Programmers are problem-solvers, spending most of their day building, a task that demands they be in the closed mode, “wired in”. Implementing features to spec, tracking down and fixing bugs, and thinking like a computer are exercises in putting one’s head down and blocking out distractions, and are therefore incompatible with the open mode. When we train ourselves to see the world this precisely, dividing things into neat boxes and clear abstractions, it can hurt our ability to accept ideas outside our mental model. It’s why many programmers I’ve worked with have stories about tracking an inscrutable bug down to an unhandled condition in their code with a comment that reads
// This should never happen. And it’s for just the same reason that many brilliant engineers dismissed ideas like the internet, real time direction-routing, and digital currency as impossible for decades before they were implemented. For a coder, there’s inherent anxiety in impossibiilty, anxiety that can push them toward surrender rather than creative problem-solving.
But during the earlier design and ideation stages of projects, before we start writing code, we need to remind ourselves and our teammates to remain open. Nothing’s decided, nothing’s set in stone, and therefore many things are possible that might not seem that way at first. The Waterfall model of development forces this openness to end when building begins, but newer software methodologies like agile development promote the idea that we should expect design iteration to continue during software construction and therefore allow for open mode thinking throughout a project.
Cleese also suggests ways to avoid choking off our creativity too early. He recommends collaborators establish as free an atmosphere as possible in the open mode. Improvisational comedians have a well-known shorthand for this kind of openness to whatever ideas are presented: “Yes, and”.
And never say anything to squash them either, never say “no” or “wrong” or “I don’t like that.” Always be positive, and build on what is being said:
- “Would it be even better if…”
- “I don’t quite understand that, can you just explain it again?”
- “Go on…”
- “What if…?”
- “Let’s pretend…”
Even if an idea that a coworker proposes is truly impossible, it can still have value. In Edward de Bono’s book Practical Thinking, he writes about the value of intermediate impossibles. Sometimes unrealistic ideas are just a step on the path toward something that will work brilliantly. For example, you might design an impossible sign-up screen that magically knows the user’s name and email, and then realize later in a brainstorm that you don’t need either piece of information at all and still end up with a great user experience. De Bono calls this lateral thinking. As opposed to logical thinking, which requires a linear progression of true statements (just like most computer programs), lateral thinking allows and even encourages impossible ideas as middle steps, as they often help us get to a better end result.

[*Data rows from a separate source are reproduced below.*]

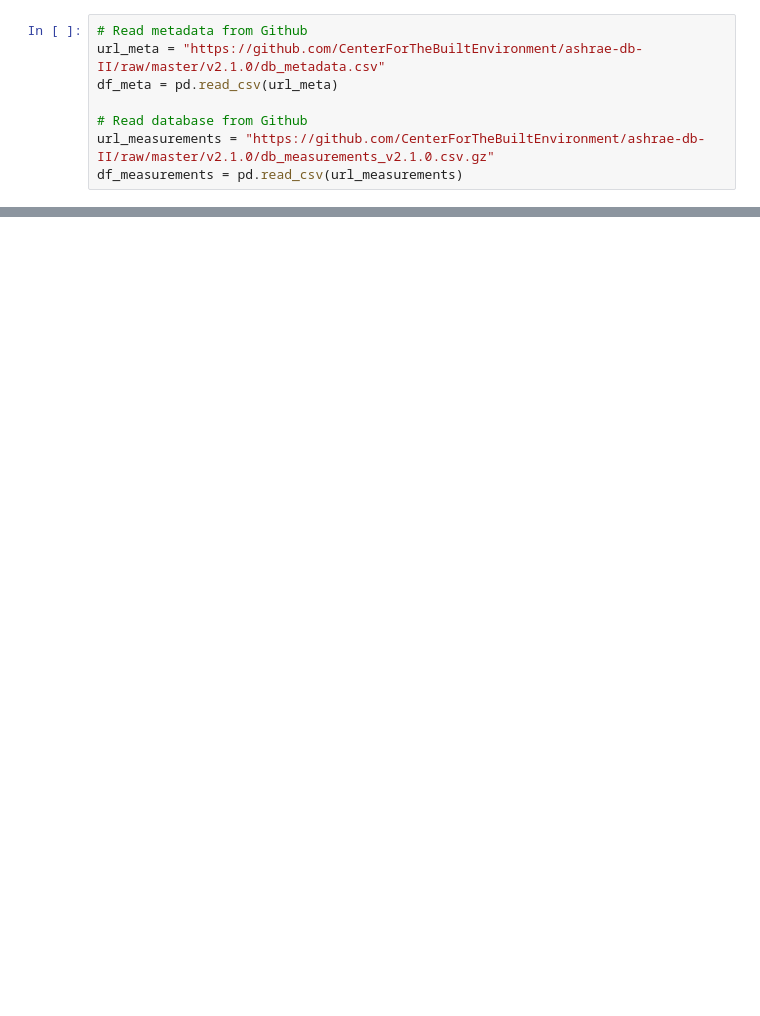
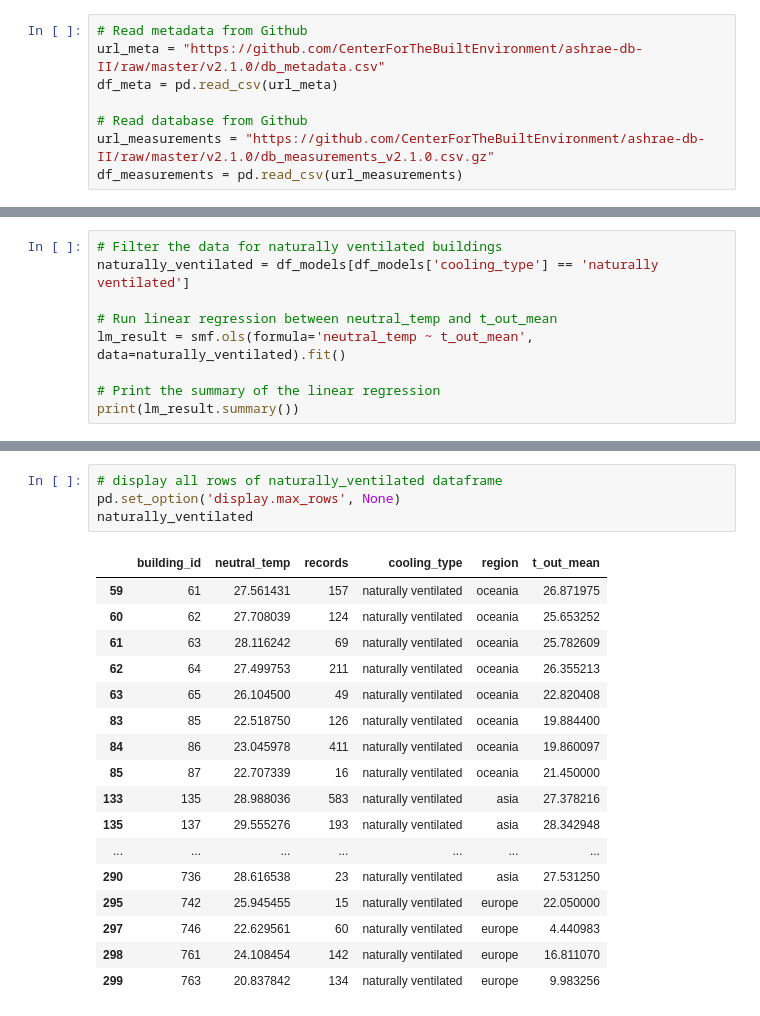
Before and after one commit to CenterForTheBuiltEnvironment/ashrae-db-II, a Jupyter notebook: example_acm.ipynb, the cells around one changed output, grey strips where cells are left out. Cells and saved outputs as stored; diff of their text form; blank space fills up the shorter version.

```diff
--- a/example_acm.ipynb
+++ b/example_acm.ipynb
@@ -123,0 +134,9 @@ NameError: name 'FormatStrFormatter' is not defined
+# %%
+# Filter the data for naturally ventilated buildings
+naturally_ventilated = df_models[df_models['cooling_type'] == 'naturally ventilated']
+
+# Run linear regression between neutral_temp and t_out_mean
+lm_result = smf.ols(formula='neutral_temp ~ t_out_mean', data=naturally_ventilated).fit()
+
+# Print the summary of the linear regression
+print(lm_result.summary())
@@ -123,0 +161,22 @@ NameError: name 'FormatStrFormatter' is not defined
+# %%
+# display all rows of naturally_ventilated dataframe
+pd.set_option('display.max_rows', None)
+naturally_ventilated
+# %% [output]
+|  | building_id | neutral_temp | records | cooling_type | region | t_out_mean |
+| 59 | 61 | 27.561431 | 157 | naturally ventilated | oceania | 26.871975 |
+| 60 | 62 | 27.708039 | 124 | naturally ventilated | oceania | 25.653252 |
+| 61 | 63 | 28.116242 | 69 | naturally ventilated | oceania | 25.782609 |
+| 62 | 64 | 27.499753 | 211 | naturally ventilated | oceania | 26.355213 |
+| 63 | 65 | 26.104500 | 49 | naturally ventilated | oceania | 22.820408 |
+| 83 | 85 | 22.518750 | 126 | naturally ventilated | oceania | 19.884400 |
+| 84 | 86 | 23.045978 | 411 | naturally ventilated | oceania | 19.860097 |
+| 85 | 87 | 22.707339 | 16 | naturally ventilated | oceania | 21.450000 |
+| 133 | 135 | 28.988036 | 583 | naturally ventilated | asia | 27.378216 |
+| 135 | 137 | 29.555276 | 193 | naturally ventilated | asia | 28.342948 |
+| ... | ... | ... | ... | ... | ... | ... |
+| 290 | 736 | 28.616538 | 23 | naturally ventilated | asia | 27.531250 |
+| 295 | 742 | 25.945455 | 15 | naturally ventilated | europe | 22.050000 |
+| 297 | 746 | 22.629561 | 60 | naturally ventilated | europe | 4.440983 |
+| 298 | 761 | 24.108454 | 142 | naturally ventilated | europe | 16.811070 |
+| 299 | 763 | 20.837842 | 134 | naturally ventilated | europe | 9.983256 |
```
Also changed, not shown: parts of 10 cells of this notebook, 1 other file.
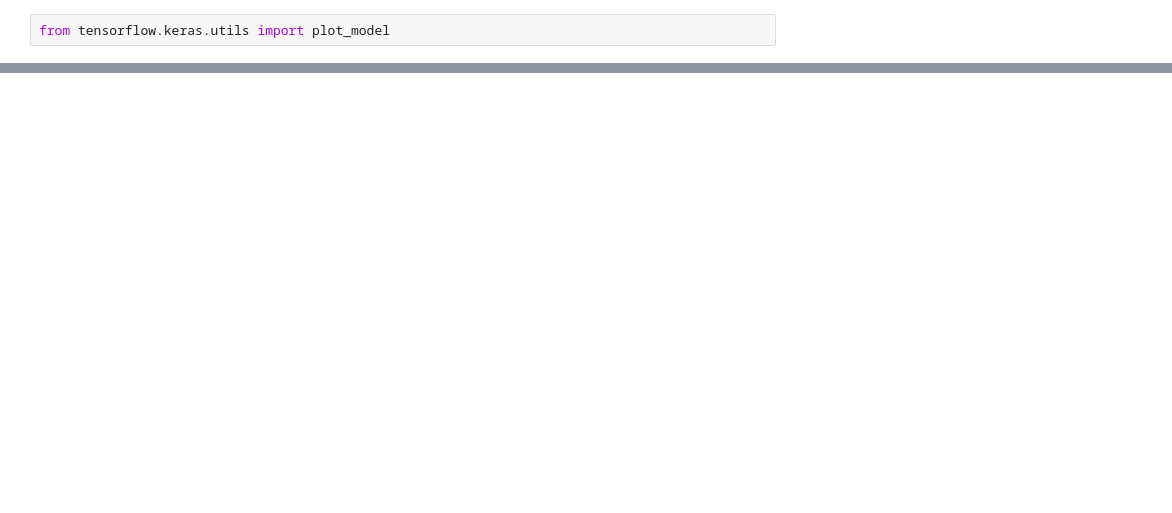
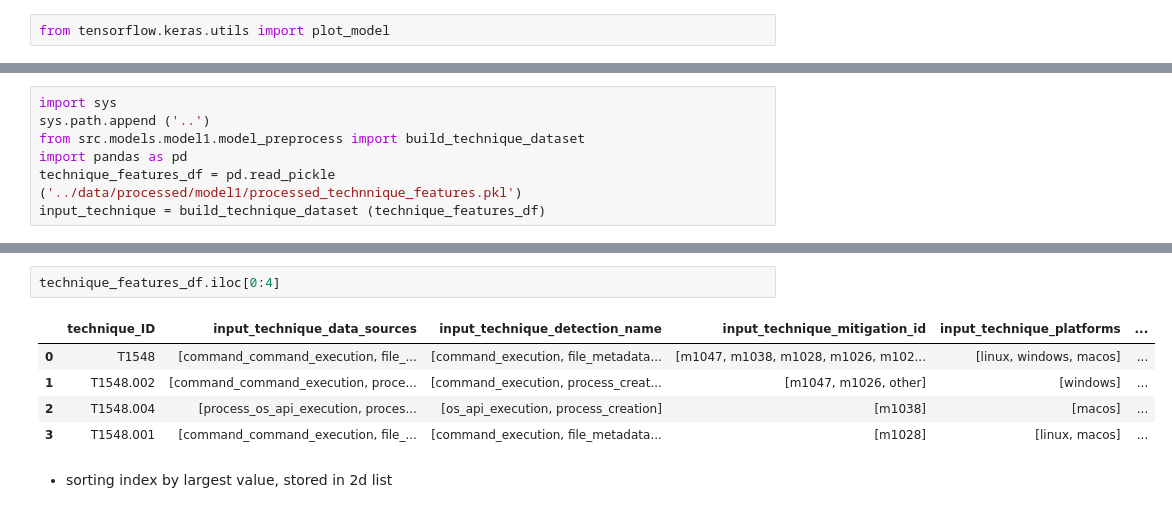
Before and after one commit to hcvu1050/hieuchivu-gt24-repo3, a Jupyter notebook: notebooks/unit_test_8_model_load.ipynb, the cells around one changed output, grey strips where cells are left out. Drawn from its saved outputs; the diff is of its cells as text; blank space fills up the shorter version.

Commit message:
from trained model to look-up table

```diff
--- a/notebooks/unit_test_8_model_load.ipynb
+++ b/notebooks/unit_test_8_model_load.ipynb
@@ -160,0 +140,7 @@ array([[[ 0.40862003,  0.17384385,  0.12934785, -0.15728316,
+# %%
+import sys
+sys.path.append ('..')
+from src.models.model1.model_preprocess import build_technique_dataset
+import pandas as pd
+technique_features_df = pd.read_pickle ('../data/processed/model1/processed_technnique_features.pkl')
+input_technique = build_technique_dataset (technique_features_df)
@@ -160,0 +225,10 @@ array([[[ 0.40862003,  0.17384385,  0.12934785, -0.15728316,
+# %%
+technique_features_df.iloc[0:4]
+# %% [output]
+|  | technique_ID | input_technique_data_sources | input_technique_detection_name | input_technique_mitigation_id | input_technique_platforms | ... |
+| 0 | T1548 | [command_command_execution, file_... | [command_execution, file_metadata... | [m1047, m1038, m1028, m1026, m102... | [linux, windows, macos] | ... |
+| 1 | T1548.002 | [command_command_execution, proce... | [command_execution, process_creat... | [m1047, m1026, other] | [windows] | ... |
+| 2 | T1548.004 | [process_os_api_execution, proces... | [os_api_execution, process_creation] | [m1038] | [macos] | ... |
+| 3 | T1548.001 | [command_command_execution, file_... | [command_execution, file_metadata... | [m1028] | [linux, macos] | ... |
+# %% [markdown]
+- sorting index by largest value, stored in 2d list
```
Also changed, not shown: parts of 19 cells of this notebook, 2 other files.
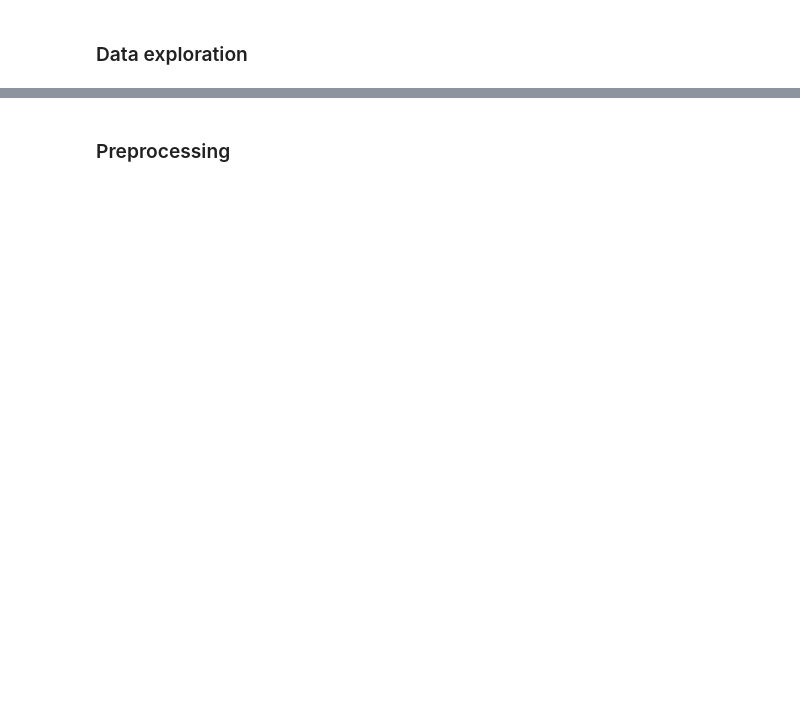
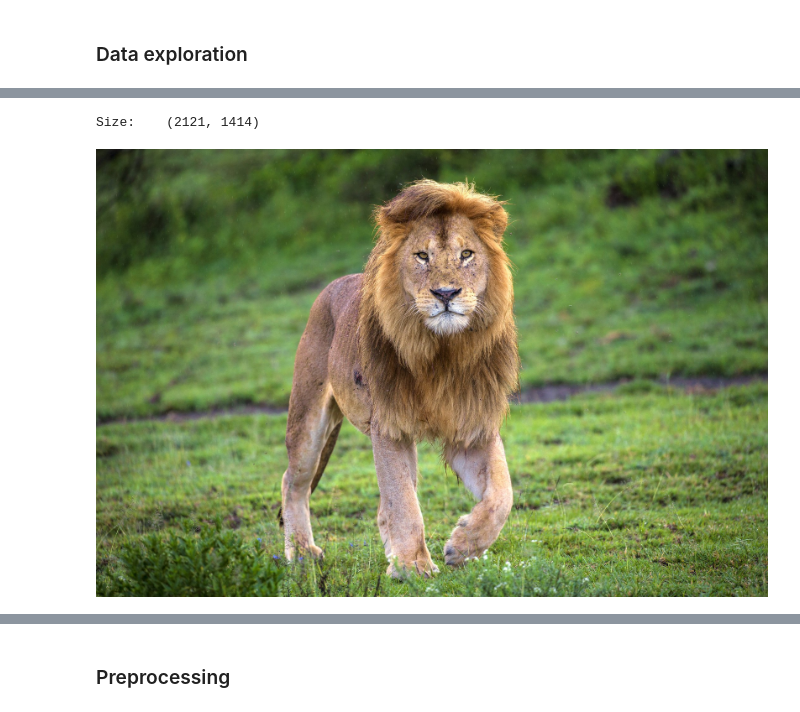
Before and after one commit to tvdaal/animal-classification, a Jupyter notebook: animal_detection.ipynb, the cells around one changed output, grey strips where cells are left out. Cells and saved outputs as stored; diff of their text form; code cells hidden in the pictures; blank space fills up the shorter version.

```diff
--- a/animal_detection.ipynb
+++ b/animal_detection.ipynb
@@ -50,8 +130,8 @@ data_dir = "data/"
 # %%
-# example_path = data_dir + "test/Kangaroo/1df62fe536aae753.jpg"
-# example_img = load_img(example_path)
-# print("Random test image:\n")
-# print("Format:\t", example_img.format)
-# print("Mode:\t", example_img.mode)
-# print("Size:\t", example_img.size)
-# display.Image(example_path)
+example_path = select_random_img("data/lion")
+example_img = load_img(example_path)
+print("Size:\t", example_img.size)
+display.Image(example_path)
+# %% [output]
+Size:    (2121, 1414)
+[figure, added]
```
Also changed, not shown: parts of 26 cells of this notebook, 1 other file.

The use of an Intermediate Impossible is completely contrary to ordinary logical thinking in which you have to be right at each stage.
It doesn’t matter if the Intermediate Impossible is right or absurd, it can nevertheless be used as a stepping stone to another idea that is right.
As software makers, we could all stand to be more open to the impossible, especially given that the technology we create must help solve wicked problems outside our screens, like climate change, transportation, and healthcare, problems that will require immense creativity and teamwork. To overcome what seem like impossible tasks, we first need to believe that there might be a way to do so.
The next time you’re playing around with new ideas and someone tells you that they’re impossible, remind them of what John Cleese said, ”When you’re playing, nothing is wrong.”